Amitabh Bachchan is Prabhakar Anand, a righteous principal of an esteemed college institution who selflessly believes in the right to equality of education. His protege whom he appoints as junior lecturer in his college is Deepak Kumar (Saif Ali Khan), a meritorious student who with Prabhakar Anand's help over the years has moulded himself into a strong and able individual. The catch is that he hails from a backward caste and a few doubting eyes around the campus see it as a clear bias towards weaker castes. In a statement to a newspaper around SC's judgement about reservations, when Anand hints at personally seeing nothing wrong with reservations, his bete noire Mithilesh Singh (Manoj Bajpayee) sees it as an opportunity to get Anand banished from the college. And thus begins Prabhakar Anand's travails that see him tested every ten minutes from thereon. Oddly, the movie promos seemed to suggest this is a movie led by Saif Ali Khan but clearly this is an Amitabh Bachchan show. He displays once again why he used to be such a master at his craft and why he can still get your tear glands going with his monologues and sheer on-screen presence.

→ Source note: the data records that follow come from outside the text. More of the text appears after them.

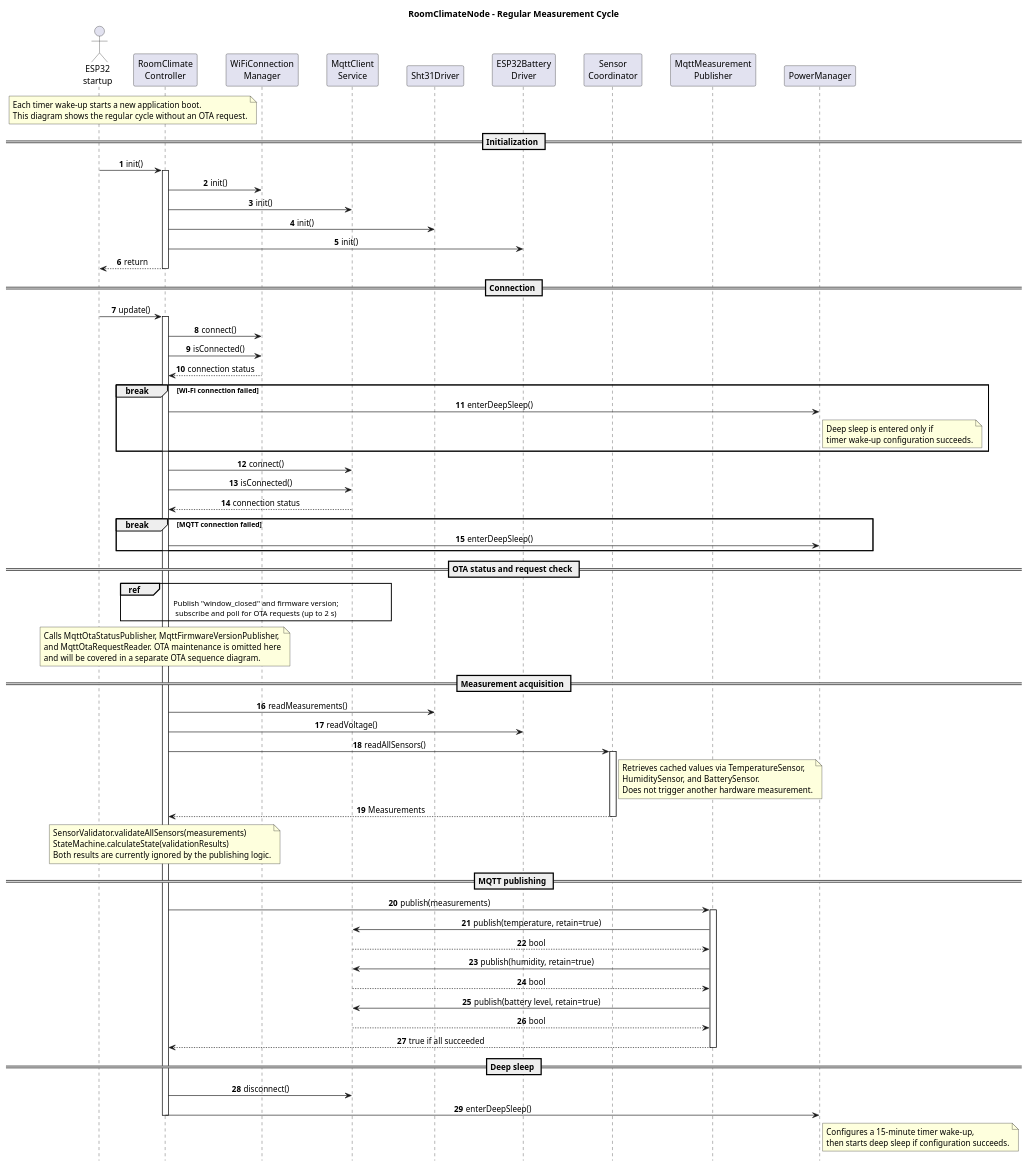
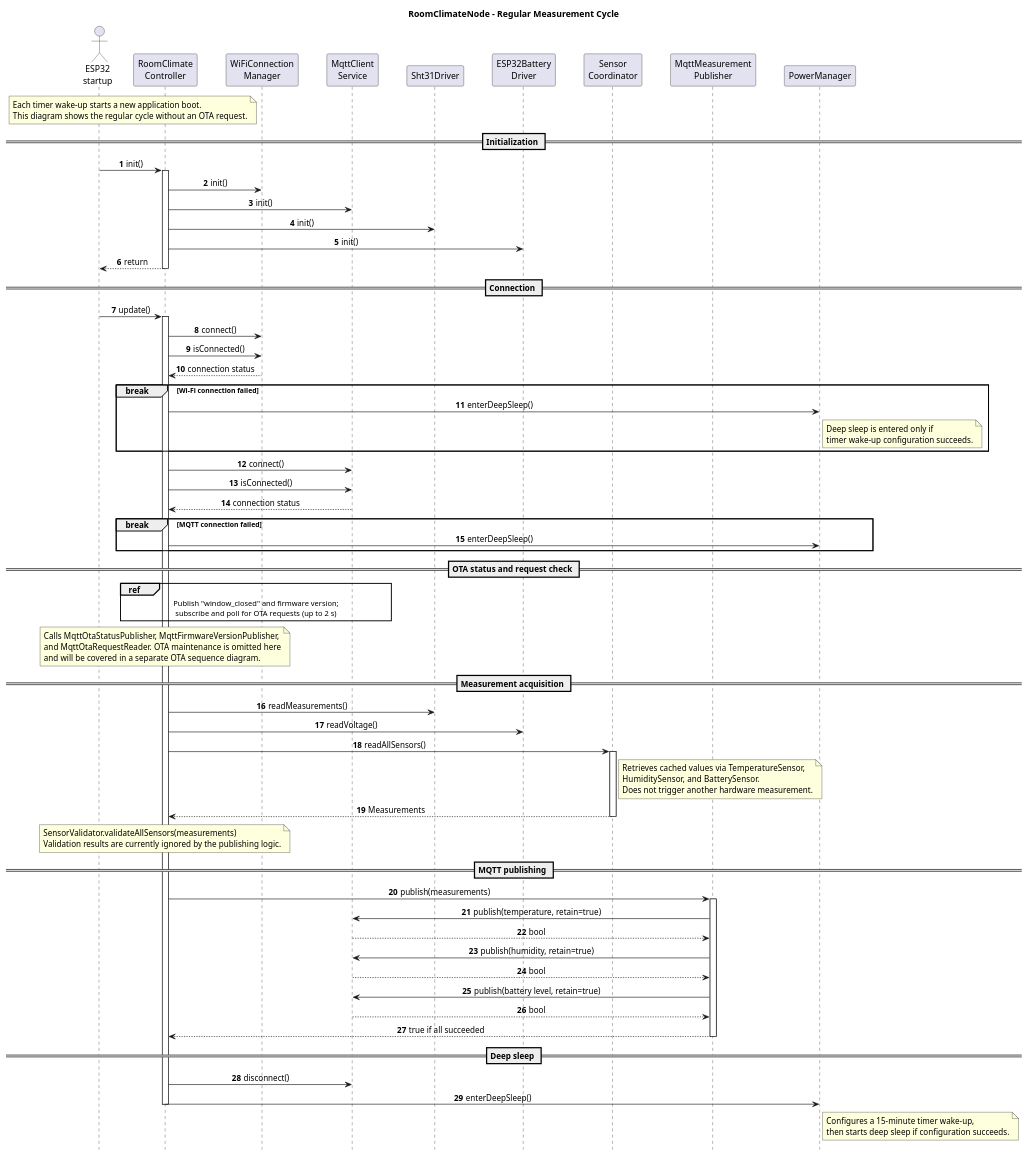
The diagram in docs/MeasurementSequenceDiagram.puml (KennethK88/RoomClimateNode), drawn with PlantUML before and after one commit. The commit also changed 3 other files, not shown here.

Commit message:
docs: remove StateMachine and SystemState from UML diagrams.

```diff
--- a/docs/MeasurementSequenceDiagram.puml
+++ b/docs/MeasurementSequenceDiagram.puml
@@ -1,107 +1,106 @@
 @startuml
 
 title RoomClimateNode - Regular Measurement Cycle
 
 hide footbox
 autonumber
 skinparam sequenceMessageAlign center
 skinparam ParticipantPadding 18
 
 actor "ESP32\nstartup" as Startup
 participant "RoomClimate\nController" as Controller
 participant "WiFiConnection\nManager" as WiFi
 participant "MqttClient\nService" as MQTT
 participant "Sht31Driver" as SHT31
 participant "ESP32Battery\nDriver" as Battery
 participant "Sensor\nCoordinator" as Coordinator
 participant "MqttMeasurement\nPublisher" as Publisher
 participant "PowerManager" as Power
 
 note over Startup, Controller
   Each timer wake-up starts a new application boot.
   This diagram shows the regular cycle without an OTA request.
 end note
 
 == Initialization ==
 Startup -> Controller: init()
 activate Controller
 Controller -> WiFi: init()
 Controller -> MQTT: init()
 Controller -> SHT31: init()
 Controller -> Battery: init()
 Controller --> Startup: return
 deactivate Controller
 
 == Connection ==
 Startup -> Controller: update()
 activate Controller
 Controller -> WiFi: connect()
 Controller -> WiFi: isConnected()
 WiFi --> Controller: connection status
 
 break Wi-Fi connection failed
   Controller -> Power: enterDeepSleep()
   note right of Power
     Deep sleep is entered only if
     timer wake-up configuration succeeds.
   end note
 end
 
 Controller -> MQTT: connect()
 Controller -> MQTT: isConnected()
 MQTT --> Controller: connection status
 
 break MQTT connection failed
   Controller -> Power: enterDeepSleep()
 end
 
 == OTA status and request check ==
 ref over Controller, MQTT: Publish "window_closed" and firmware version;\nsubscribe and poll for OTA requests (up to 2 s)
 note over Controller
   Calls MqttOtaStatusPublisher, MqttFirmwareVersionPublisher,
   and MqttOtaRequestReader. OTA maintenance is omitted here
   and will be covered in a separate OTA sequence diagram.
 end note
 
 == Measurement acquisition ==
 Controller -> SHT31: readMeasurements()
 Controller -> Battery: readVoltage()
 Controller -> Coordinator: readAllSensors()
 activate Coordinator
 note right of Coordinator
   Retrieves cached values via TemperatureSensor,
   HumiditySensor, and BatterySensor.
   Does not trigger another hardware measurement.
 end note
 Coordinator --> Controller: Measurements
 deactivate Coordinator
 
 note over Controller
   SensorValidator.validateAllSensors(measurements)
-  StateMachine.calculateState(validationResults)
-  Both results are currently ignored by the publishing logic.
+  Validation results are currently ignored by the publishing logic.
 end note
 
 == MQTT publishing ==
 Controller -> Publisher: publish(measurements)
 activate Publisher
 Publisher -> MQTT: publish(temperature, retain=true)
 MQTT --> Publisher: bool
 Publisher -> MQTT: publish(humidity, retain=true)
 MQTT --> Publisher: bool
 Publisher -> MQTT: publish(battery level, retain=true)
 MQTT --> Publisher: bool
 Publisher --> Controller: true if all succeeded
 deactivate Publisher
 
 == Deep sleep ==
 Controller -> MQTT: disconnect()
 Controller -> Power: enterDeepSleep()
 note right of Power
   Configures a 15-minute timer wake-up,
   then starts deep sleep if configuration succeeds.
 end note
 
 deactivate Controller
 
 @enduml
```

Manoj Bajpayee has a certain malleability to his skills that allows to be cast in a rare negative role and does well in his avataar of a money-hungry professor. Prateik Babbar as the voice of the students who prefer merit as the sole of criteria for admission holds his own in this heavy duty and the same can be said of Deepika Padukone- Amitabh's daughter in the movie who is torn between the differences of opinion between those who are close to her. The screenplay by Anjum Rajabali and Prakash Jha have quite a few loopholes but what the story (by Kamlesh Pandey) singularly succeeds in achieving is making this a battle between the good guy and the bad guy and making that battle reasonably engaging. A stand-off scene between Prateik Babbar and Saif Ali Khan is one among quite a few sequences that will impress you in the movie.
What Aarakshan lacks in depth is made up by some strong performances by it's cast. Character actors such as Yashpal Sharma, Darshan Zariwala, Saurabh Shukla and the emerging Amitosh Nagpal do justice to their parts and lend a more realistic feel than Jha's last multi-starrer Rajneeti. Whether the story that uses our flawed teaching institutes to establish a point around the volatile subject of reservations can have a social impact that some of Aamir's movies have done in the recent past is doubtful but what is barely in doubt is Aarakshan's value for money and time this weekend at the box office.
P.S.: Political parties / social activist organizations etc etc. please watch this movie and stop the nonsensical bans for the movie. There's not a word in the movie that should get your goat going.